Recent unicorns Uber and Lyft also spent much of the week riding the market’s ups and downs. Uber’s stock ended the week pretty much where it began, at around $20 or $21 per share. But in between, it dipped to below $15 per share and up above $23.50 per share, as investors grappled with what a pandemic will mean for mobility. It was a similar story for rival Lyft, which saw its stock decline by more than 25% between Monday morning and Wednesday afternoon before a surge of more than 45% by the week’s end.

9. Airbnb alert

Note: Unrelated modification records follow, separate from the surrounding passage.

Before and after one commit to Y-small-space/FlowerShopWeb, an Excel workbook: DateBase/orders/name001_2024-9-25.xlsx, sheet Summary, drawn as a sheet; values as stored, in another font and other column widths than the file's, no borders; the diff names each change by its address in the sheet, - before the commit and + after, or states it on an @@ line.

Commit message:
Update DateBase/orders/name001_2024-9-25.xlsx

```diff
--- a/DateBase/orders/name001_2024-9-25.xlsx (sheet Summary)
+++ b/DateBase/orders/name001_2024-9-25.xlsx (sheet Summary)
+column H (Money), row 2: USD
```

Last year, Airbnb declared it would go public in 2020. But the coronavirus outbreak seems to have caused a reconsideration of those plans, with The Wall Street Journal reporting this week the company’s board and investors are now divided on the best path forward. Multiple reports emerged this week indicating the company, last valued by VCs at $31 billion, is fielding interest from investors about raising new funding.

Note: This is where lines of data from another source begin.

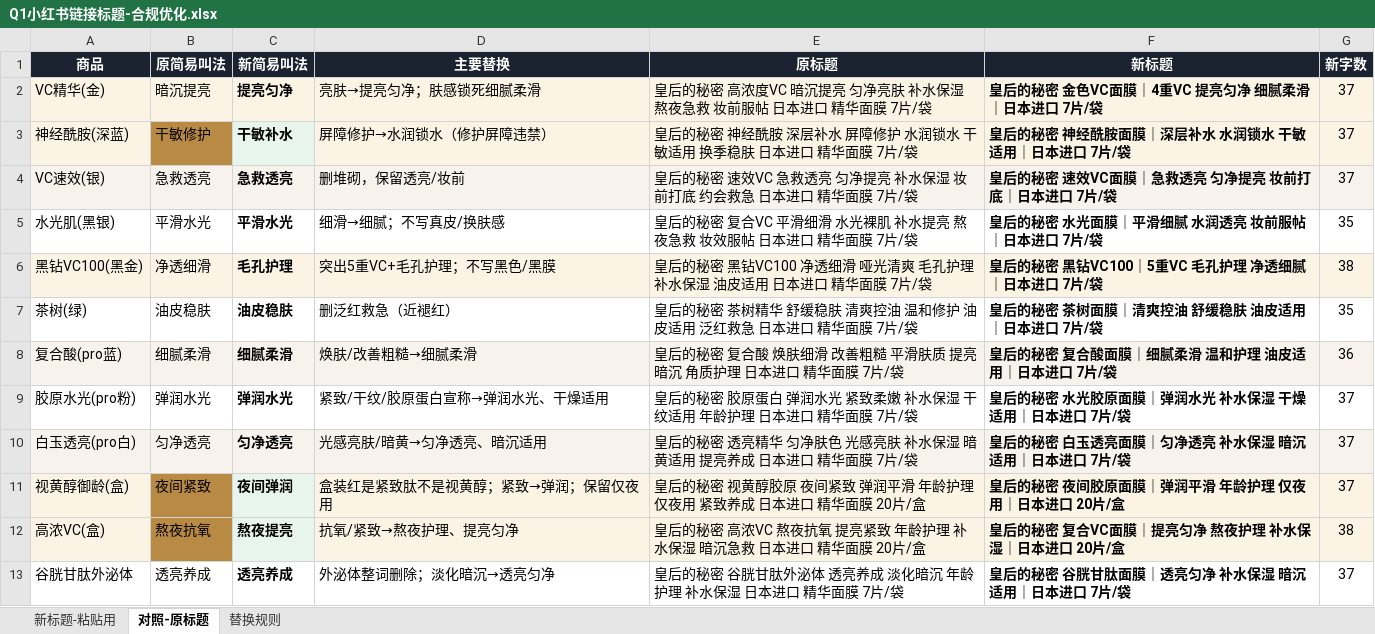
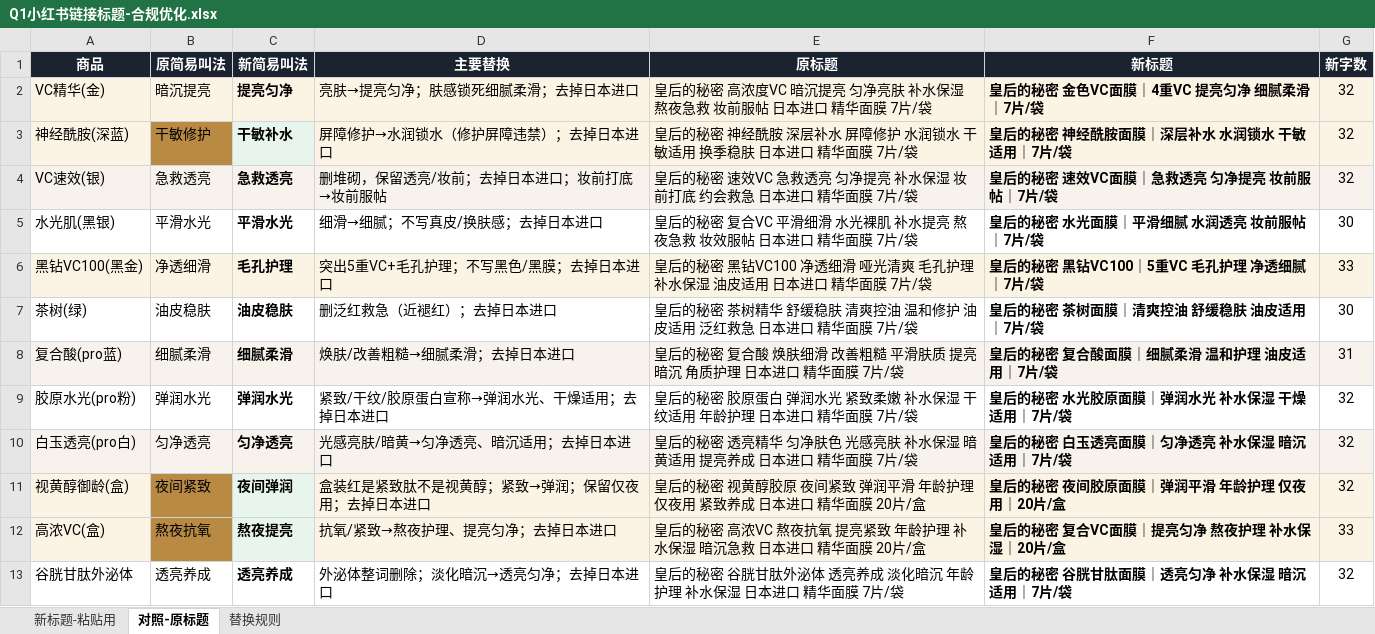
Before and after one commit to caowenwen-boop/-, an Excel workbook: docs/工作/04-营销推广/代运营-Quality1st/Q1小红书链接标题-合规优化.xlsx, sheet 对照-原标题, drawn as a sheet; only a part is shown; values as stored, in another font and other column widths than the file's, no borders; the diff covers the shown part only; the diff names each change by its address in the sheet, - before the commit and + after, or states it on an @@ line.

```diff
--- a/docs/工作/04-营销推广/代运营-Quality1st/Q1小红书链接标题-合规优化.xlsx (sheet 对照-原标题)
+++ b/docs/工作/04-营销推广/代运营-Quality1st/Q1小红书链接标题-合规优化.xlsx (sheet 对照-原标题)
-D2 (主要替换): 亮肤→提亮匀净；肤感锁死细腻柔滑
+D2 (主要替换): 亮肤→提亮匀净；肤感锁死细腻柔滑；去掉日本进口
-F2 (新标题): 皇后的秘密 金色VC面膜｜4重VC 提亮匀净 细腻柔滑｜日本进口 7片/袋
+F2 (新标题): 皇后的秘密 金色VC面膜｜4重VC 提亮匀净 细腻柔滑｜7片/袋
-G2:G4 (新字数): 37
+G2:G4 (新字数): 32
-D3 (主要替换): 屏障修护→水润锁水（修护屏障违禁）
+D3 (主要替换): 屏障修护→水润锁水（修护屏障违禁）；去掉日本进口
-F3 (新标题): 皇后的秘密 神经酰胺面膜｜深层补水 水润锁水 干敏适用｜日本进口 7片/袋
+F3 (新标题): 皇后的秘密 神经酰胺面膜｜深层补水 水润锁水 干敏适用｜7片/袋
-D4 (主要替换): 删堆砌，保留透亮/妆前
+D4 (主要替换): 删堆砌，保留透亮/妆前；去掉日本进口；妆前打底→妆前服帖
-F4 (新标题): 皇后的秘密 速效VC面膜｜急救透亮 匀净提亮 妆前打底｜日本进口 7片/袋
+F4 (新标题): 皇后的秘密 速效VC面膜｜急救透亮 匀净提亮 妆前服帖｜7片/袋
-D5 (主要替换): 细滑→细腻；不写真皮/换肤感
+D5 (主要替换): 细滑→细腻；不写真皮/换肤感；去掉日本进口
-F5 (新标题): 皇后的秘密 水光面膜｜平滑细腻 水润透亮 妆前服帖｜日本进口 7片/袋
+F5 (新标题): 皇后的秘密 水光面膜｜平滑细腻 水润透亮 妆前服帖｜7片/袋
-G5 (新字数): 35
+G5 (新字数): 30
-D6 (主要替换): 突出5重VC+毛孔护理；不写黑色/黑膜
+D6 (主要替换): 突出5重VC+毛孔护理；不写黑色/黑膜；去掉日本进口
-F6 (新标题): 皇后的秘密 黑钻VC100｜5重VC 毛孔护理 净透细腻｜日本进口 7片/袋
+F6 (新标题): 皇后的秘密 黑钻VC100｜5重VC 毛孔护理 净透细腻｜7片/袋
-G6 (新字数): 38
+G6 (新字数): 33
-D7 (主要替换): 删泛红救急（近褪红）
+D7 (主要替换): 删泛红救急（近褪红）；去掉日本进口
-F7 (新标题): 皇后的秘密 茶树面膜｜清爽控油 舒缓稳肤 油皮适用｜日本进口 7片/袋
+F7 (新标题): 皇后的秘密 茶树面膜｜清爽控油 舒缓稳肤 油皮适用｜7片/袋
-G7 (新字数): 35
+G7 (新字数): 30
-D8 (主要替换): 焕肤/改善粗糙→细腻柔滑
+D8 (主要替换): 焕肤/改善粗糙→细腻柔滑；去掉日本进口
-F8 (新标题): 皇后的秘密 复合酸面膜｜细腻柔滑 温和护理 油皮适用｜日本进口 7片/袋
+F8 (新标题): 皇后的秘密 复合酸面膜｜细腻柔滑 温和护理 油皮适用｜7片/袋
-G8 (新字数): 36
+G8 (新字数): 31
-D9 (主要替换): 紧致/干纹/胶原蛋白宣称→弹润水光、干燥适用
+D9 (主要替换): 紧致/干纹/胶原蛋白宣称→弹润水光、干燥适用；去掉日本进口
-F9 (新标题): 皇后的秘密 水光胶原面膜｜弹润水光 补水保湿 干燥适用｜日本进口 7片/袋
+F9 (新标题): 皇后的秘密 水光胶原面膜｜弹润水光 补水保湿 干燥适用｜7片/袋
-G9:G11 (新字数): 37
+G9:G11 (新字数): 32
-D10 (主要替换): 光感亮肤/暗黄→匀净透亮、暗沉适用
+D10 (主要替换): 光感亮肤/暗黄→匀净透亮、暗沉适用；去掉日本进口
-F10 (新标题): 皇后的秘密 白玉透亮面膜｜匀净透亮 补水保湿 暗沉适用｜日本进口 7片/袋
+F10 (新标题): 皇后的秘密 白玉透亮面膜｜匀净透亮 补水保湿 暗沉适用｜7片/袋
-D11 (主要替换): 盒装红是紧致肽不是视黄醇；紧致→弹润；保留仅夜用
+D11 (主要替换): 盒装红是紧致肽不是视黄醇；紧致→弹润；保留仅夜用；去掉日本进口
-F11 (新标题): 皇后的秘密 夜间胶原面膜｜弹润平滑 年龄护理 仅夜用｜日本进口 20片/盒
+F11 (新标题): 皇后的秘密 夜间胶原面膜｜弹润平滑 年龄护理 仅夜用｜20片/盒
-D12 (主要替换): 抗氧/紧致→熬夜护理、提亮匀净
+D12 (主要替换): 抗氧/紧致→熬夜护理、提亮匀净；去掉日本进口
-F12 (新标题): 皇后的秘密 复合VC面膜｜提亮匀净 熬夜护理 补水保湿｜日本进口 20片/盒
+F12 (新标题): 皇后的秘密 复合VC面膜｜提亮匀净 熬夜护理 补水保湿｜20片/盒
-G12 (新字数): 38
+G12 (新字数): 33
-D13 (主要替换): 外泌体整词删除；淡化暗沉→透亮匀净
+D13 (主要替换): 外泌体整词删除；淡化暗沉→透亮匀净；去掉日本进口
-F13 (新标题): 皇后的秘密 谷胱甘肽面膜｜透亮匀净 补水保湿 暗沉适用｜日本进口 7片/袋
+F13 (新标题): 皇后的秘密 谷胱甘肽面膜｜透亮匀净 补水保湿 暗沉适用｜7片/袋
-G13 (新字数): 37
+G13 (新字数): 32
```
Also changed, not shown: 33 edited cells elsewhere in this sheet, sheet 新标题-粘贴用, sheet 替换规则, 2 other files.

10. Deal or no deal

That was the name of the game this week for KKR. On Wednesday, the firm announced plans to buy recycling business Viridor for nearly $5 billion, one of the biggest buyouts announced in recent weeks. On Thursday, KKR’s hopes to acquire hybrid arcade/restaurant operator Dave & Buster’s took a hit, as the company adopted a poison pill provision in a bid to both combat a possible takeover and save its rapidly deteriorating stock price.

11. Date night

No leaving the house? No problem. A dating app company called (creatively enough) announced plans this week for a $50 million corporate venture fund, capital that founder Dmitry Volkov told TechCrunch will go in part toward companies developing social distancing-friendly offerings like video dating and online chat. After all, as Rihanna once taught us, you can still find love in a hopeless place.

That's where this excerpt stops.